> Listed records

- - -

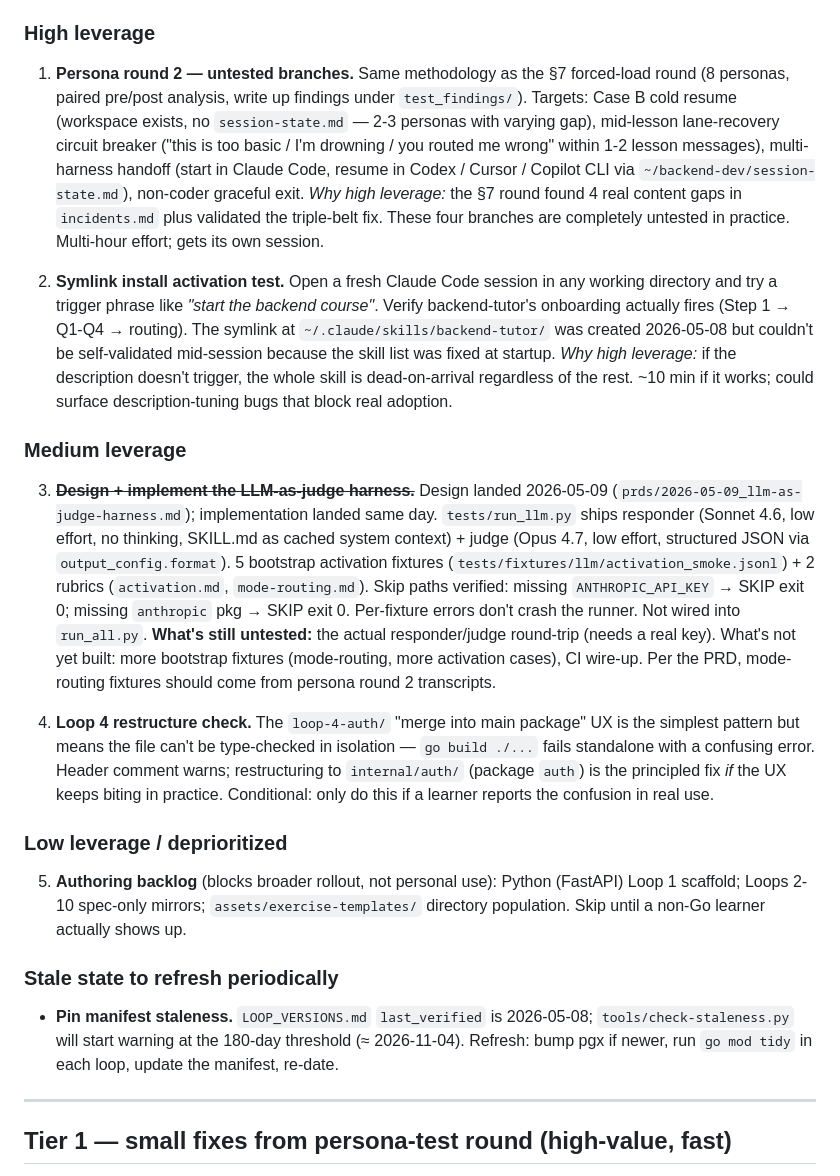
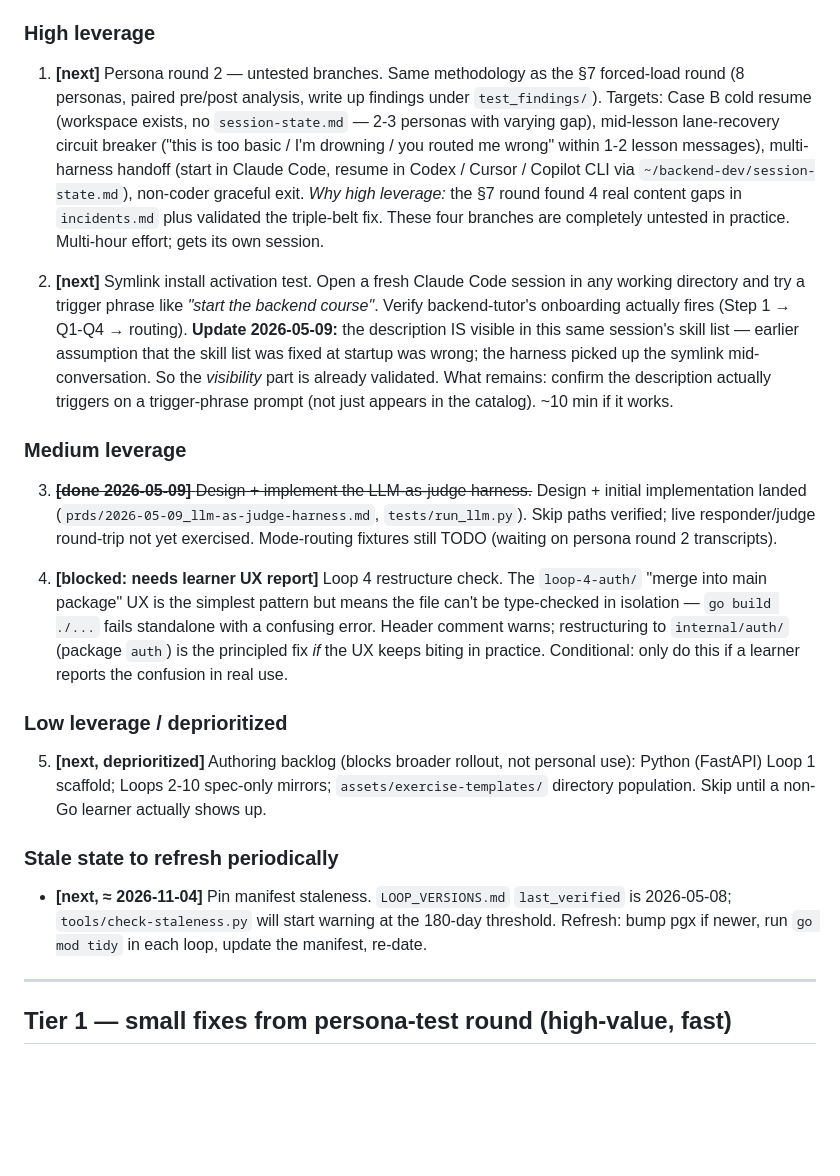
Before and after one commit to rogue-socket/backend-tutor, a Markdown page: backlog.md, the part around the change. Rendered like a GitHub page; blank space fills up the shorter version.

Commit message:
backlog: add [active]/[next]/[blocked] status tags to 'What's next'
Per /wrap-up convention, tag actionable items so /get-started knows what
to brief from. Also folds in today's finding that the symlink install
description IS visible mid-session — the skill list refreshes during a
conversation, contrary to what I told the user earlier.

Co-Authored-By: Claude Opus 4.7 (1M context) <noreply@anthropic.com>

```diff
--- a/backlog.md
+++ b/backlog.md
@@ -8,23 +8,23 @@ State: persona round 1 + Tier A/B/C audit work + spec drifts all closed. 4 branc
 
 ### High leverage
 
-1. **Persona round 2 — untested branches.** Same methodology as the §7 forced-load round (8 personas, paired pre/post analysis, write up findings under `test_findings/`). Targets: Case B cold resume (workspace exists, no `session-state.md` — 2-3 personas with varying gap), mid-lesson lane-recovery circuit breaker ("this is too basic / I'm drowning / you routed me wrong" within 1-2 lesson messages), multi-harness handoff (start in Claude Code, resume in Codex / Cursor / Copilot CLI via `~/backend-dev/session-state.md`), non-coder graceful exit. *Why high leverage:* the §7 round found 4 real content gaps in `incidents.md` plus validated the triple-belt fix. These four branches are completely untested in practice. Multi-hour effort; gets its own session.
+1. **[next]** Persona round 2 — untested branches. Same methodology as the §7 forced-load round (8 personas, paired pre/post analysis, write up findings under `test_findings/`). Targets: Case B cold resume (workspace exists, no `session-state.md` — 2-3 personas with varying gap), mid-lesson lane-recovery circuit breaker ("this is too basic / I'm drowning / you routed me wrong" within 1-2 lesson messages), multi-harness handoff (start in Claude Code, resume in Codex / Cursor / Copilot CLI via `~/backend-dev/session-state.md`), non-coder graceful exit. *Why high leverage:* the §7 round found 4 real content gaps in `incidents.md` plus validated the triple-belt fix. These four branches are completely untested in practice. Multi-hour effort; gets its own session.
 
-2. **Symlink install activation test.** Open a fresh Claude Code session in any working directory and try a trigger phrase like *"start the backend course"*. Verify backend-tutor's onboarding actually fires (Step 1 → Q1-Q4 → routing). The symlink at `~/.claude/skills/backend-tutor/` was created 2026-05-08 but couldn't be self-validated mid-session because the skill list was fixed at startup. *Why high leverage:* if the description doesn't trigger, the whole skill is dead-on-arrival regardless of the rest. ~10 min if it works; could surface description-tuning bugs that block real adoption.
+2. **[next]** Symlink install activation test. Open a fresh Claude Code session in any working directory and try a trigger phrase like *"start the backend course"*. Verify backend-tutor's onboarding actually fires (Step 1 → Q1-Q4 → routing). **Update 2026-05-09:** the description IS visible in this same session's skill list — earlier assumption that the skill list was fixed at startup was wrong; the harness picked up the symlink mid-conversation. So the *visibility* part is already validated. What remains: confirm the description actually triggers on a trigger-phrase prompt (not just appears in the catalog). ~10 min if it works.
 
 ### Medium leverage
 
-3. ~~**Design + implement the LLM-as-judge harness.**~~ Design landed 2026-05-09 (`prds/2026-05-09_llm-as-judge-harness.md`); implementation landed same day. `tests/run_llm.py` ships responder (Sonnet 4.6, low effort, no thinking, SKILL.md as cached system context) + judge (Opus 4.7, low effort, structured JSON via `output_config.format`). 5 bootstrap activation fixtures (`tests/fixtures/llm/activation_smoke.jsonl`) + 2 rubrics (`activation.md`, `mode-routing.md`). Skip paths verified: missing `ANTHROPIC_API_KEY` → SKIP exit 0; missing `anthropic` pkg → SKIP exit 0. Per-fixture errors don't crash the runner. Not wired into `run_all.py`. **What's still untested:** the actual responder/judge round-trip (needs a real key). What's not yet built: more bootstrap fixtures (mode-routing, more activation cases), CI wire-up. Per the PRD, mode-routing fixtures should come from persona round 2 transcripts.
+3. ~~**[done 2026-05-09]** Design + implement the LLM-as-judge harness.~~ Design + initial implementation landed (`prds/2026-05-09_llm-as-judge-harness.md`, `tests/run_llm.py`). Skip paths verified; live responder/judge round-trip not yet exercised. Mode-routing fixtures still TODO (waiting on persona round 2 transcripts).
 
-4. **Loop 4 restructure check.** The `loop-4-auth/` "merge into main package" UX is the simplest pattern but means the file can't be type-checked in isolation — `go build ./...` fails standalone with a confusing error. Header comment warns; restructuring to `internal/auth/` (package `auth`) is the principled fix *if* the UX keeps biting in practice. Conditional: only do this if a learner reports the confusion in real use.
+4. **[blocked: needs learner UX report]** Loop 4 restructure check. The `loop-4-auth/` "merge into main package" UX is the simplest pattern but means the file can't be type-checked in isolation — `go build ./...` fails standalone with a confusing error. Header comment warns; restructuring to `internal/auth/` (package `auth`) is the principled fix *if* the UX keeps biting in practice. Conditional: only do this if a learner reports the confusion in real use.
 
 ### Low leverage / deprioritized
 
-5. **Authoring backlog** (blocks broader rollout, not personal use): Python (FastAPI) Loop 1 scaffold; Loops 2-10 spec-only mirrors; `assets/exercise-templates/` directory population. Skip until a non-Go learner actually shows up.
+5. **[next, deprioritized]** Authoring backlog (blocks broader rollout, not personal use): Python (FastAPI) Loop 1 scaffold; Loops 2-10 spec-only mirrors; `assets/exercise-templates/` directory population. Skip until a non-Go learner actually shows up.
 
 ### Stale state to refresh periodically
 
-- **Pin manifest staleness.** `LOOP_VERSIONS.md` `last_verified` is 2026-05-08; `tools/check-staleness.py` will start warning at the 180-day threshold (≈ 2026-11-04). Refresh: bump pgx if newer, run `go mod tidy` in each loop, update the manifest, re-date.
+- **[next, ≈ 2026-11-04]** Pin manifest staleness. `LOOP_VERSIONS.md` `last_verified` is 2026-05-08; `tools/check-staleness.py` will start warning at the 180-day threshold. Refresh: bump pgx if newer, run `go mod tidy` in each loop, update the manifest, re-date.
 
 ---
 
```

- - -

> Work order
Leave out the pictures and return the rest of the records exactly.

> Written solution
Before and after one commit to rogue-socket/backend-tutor, a Markdown page: backlog.md, the part around the change. Rendered like a GitHub page; blank space fills up the shorter version.

Commit message:
backlog: add [active]/[next]/[blocked] status tags to 'What's next'
Per /wrap-up convention, tag actionable items so /get-started knows what
to brief from. Also folds in today's finding that the symlink install
description IS visible mid-session — the skill list refreshes during a
conversation, contrary to what I told the user earlier.

Co-Authored-By: Claude Opus 4.7 (1M context) <noreply@anthropic.com>

```diff
--- a/backlog.md
+++ b/backlog.md
@@ -8,23 +8,23 @@ State: persona round 1 + Tier A/B/C audit work + spec drifts all closed. 4 branc
 
 ### High leverage
 
-1. **Persona round 2 — untested branches.** Same methodology as the §7 forced-load round (8 personas, paired pre/post analysis, write up findings under `test_findings/`). Targets: Case B cold resume (workspace exists, no `session-state.md` — 2-3 personas with varying gap), mid-lesson lane-recovery circuit breaker ("this is too basic / I'm drowning / you routed me wrong" within 1-2 lesson messages), multi-harness handoff (start in Claude Code, resume in Codex / Cursor / Copilot CLI via `~/backend-dev/session-state.md`), non-coder graceful exit. *Why high leverage:* the §7 round found 4 real content gaps in `incidents.md` plus validated the triple-belt fix. These four branches are completely untested in practice. Multi-hour effort; gets its own session.
+1. **[next]** Persona round 2 — untested branches. Same methodology as the §7 forced-load round (8 personas, paired pre/post analysis, write up findings under `test_findings/`). Targets: Case B cold resume (workspace exists, no `session-state.md` — 2-3 personas with varying gap), mid-lesson lane-recovery circuit breaker ("this is too basic / I'm drowning / you routed me wrong" within 1-2 lesson messages), multi-harness handoff (start in Claude Code, resume in Codex / Cursor / Copilot CLI via `~/backend-dev/session-state.md`), non-coder graceful exit. *Why high leverage:* the §7 round found 4 real content gaps in `incidents.md` plus validated the triple-belt fix. These four branches are completely untested in practice. Multi-hour effort; gets its own session.
 
-2. **Symlink install activation test.** Open a fresh Claude Code session in any working directory and try a trigger phrase like *"start the backend course"*. Verify backend-tutor's onboarding actually fires (Step 1 → Q1-Q4 → routing). The symlink at `~/.claude/skills/backend-tutor/` was created 2026-05-08 but couldn't be self-validated mid-session because the skill list was fixed at startup. *Why high leverage:* if the description doesn't trigger, the whole skill is dead-on-arrival regardless of the rest. ~10 min if it works; could surface description-tuning bugs that block real adoption.
+2. **[next]** Symlink install activation test. Open a fresh Claude Code session in any working directory and try a trigger phrase like *"start the backend course"*. Verify backend-tutor's onboarding actually fires (Step 1 → Q1-Q4 → routing). **Update 2026-05-09:** the description IS visible in this same session's skill list — earlier assumption that the skill list was fixed at startup was wrong; the harness picked up the symlink mid-conversation. So the *visibility* part is already validated. What remains: confirm the description actually triggers on a trigger-phrase prompt (not just appears in the catalog). ~10 min if it works.
 
 ### Medium leverage
 
-3. ~~**Design + implement the LLM-as-judge harness.**~~ Design landed 2026-05-09 (`prds/2026-05-09_llm-as-judge-harness.md`); implementation landed same day. `tests/run_llm.py` ships responder (Sonnet 4.6, low effort, no thinking, SKILL.md as cached system context) + judge (Opus 4.7, low effort, structured JSON via `output_config.format`). 5 bootstrap activation fixtures (`tests/fixtures/llm/activation_smoke.jsonl`) + 2 rubrics (`activation.md`, `mode-routing.md`). Skip paths verified: missing `ANTHROPIC_API_KEY` → SKIP exit 0; missing `anthropic` pkg → SKIP exit 0. Per-fixture errors don't crash the runner. Not wired into `run_all.py`. **What's still untested:** the actual responder/judge round-trip (needs a real key). What's not yet built: more bootstrap fixtures (mode-routing, more activation cases), CI wire-up. Per the PRD, mode-routing fixtures should come from persona round 2 transcripts.
+3. ~~**[done 2026-05-09]** Design + implement the LLM-as-judge harness.~~ Design + initial implementation landed (`prds/2026-05-09_llm-as-judge-harness.md`, `tests/run_llm.py`). Skip paths verified; live responder/judge round-trip not yet exercised. Mode-routing fixtures still TODO (waiting on persona round 2 transcripts).
 
-4. **Loop 4 restructure check.** The `loop-4-auth/` "merge into main package" UX is the simplest pattern but means the file can't be type-checked in isolation — `go build ./...` fails standalone with a confusing error. Header comment warns; restructuring to `internal/auth/` (package `auth`) is the principled fix *if* the UX keeps biting in practice. Conditional: only do this if a learner reports the confusion in real use.
+4. **[blocked: needs learner UX report]** Loop 4 restructure check. The `loop-4-auth/` "merge into main package" UX is the simplest pattern but means the file can't be type-checked in isolation — `go build ./...` fails standalone with a confusing error. Header comment warns; restructuring to `internal/auth/` (package `auth`) is the principled fix *if* the UX keeps biting in practice. Conditional: only do this if a learner reports the confusion in real use.
 
 ### Low leverage / deprioritized
 
-5. **Authoring backlog** (blocks broader rollout, not personal use): Python (FastAPI) Loop 1 scaffold; Loops 2-10 spec-only mirrors; `assets/exercise-templates/` directory population. Skip until a non-Go learner actually shows up.
+5. **[next, deprioritized]** Authoring backlog (blocks broader rollout, not personal use): Python (FastAPI) Loop 1 scaffold; Loops 2-10 spec-only mirrors; `assets/exercise-templates/` directory population. Skip until a non-Go learner actually shows up.
 
 ### Stale state to refresh periodically
 
-- **Pin manifest staleness.** `LOOP_VERSIONS.md` `last_verified` is 2026-05-08; `tools/check-staleness.py` will start warning at the 180-day threshold (≈ 2026-11-04). Refresh: bump pgx if newer, run `go mod tidy` in each loop, update the manifest, re-date.
+- **[next, ≈ 2026-11-04]** Pin manifest staleness. `LOOP_VERSIONS.md` `last_verified` is 2026-05-08; `tools/check-staleness.py` will start warning at the 180-day threshold. Refresh: bump pgx if newer, run `go mod tidy` in each loop, update the manifest, re-date.
 
 ---
 
```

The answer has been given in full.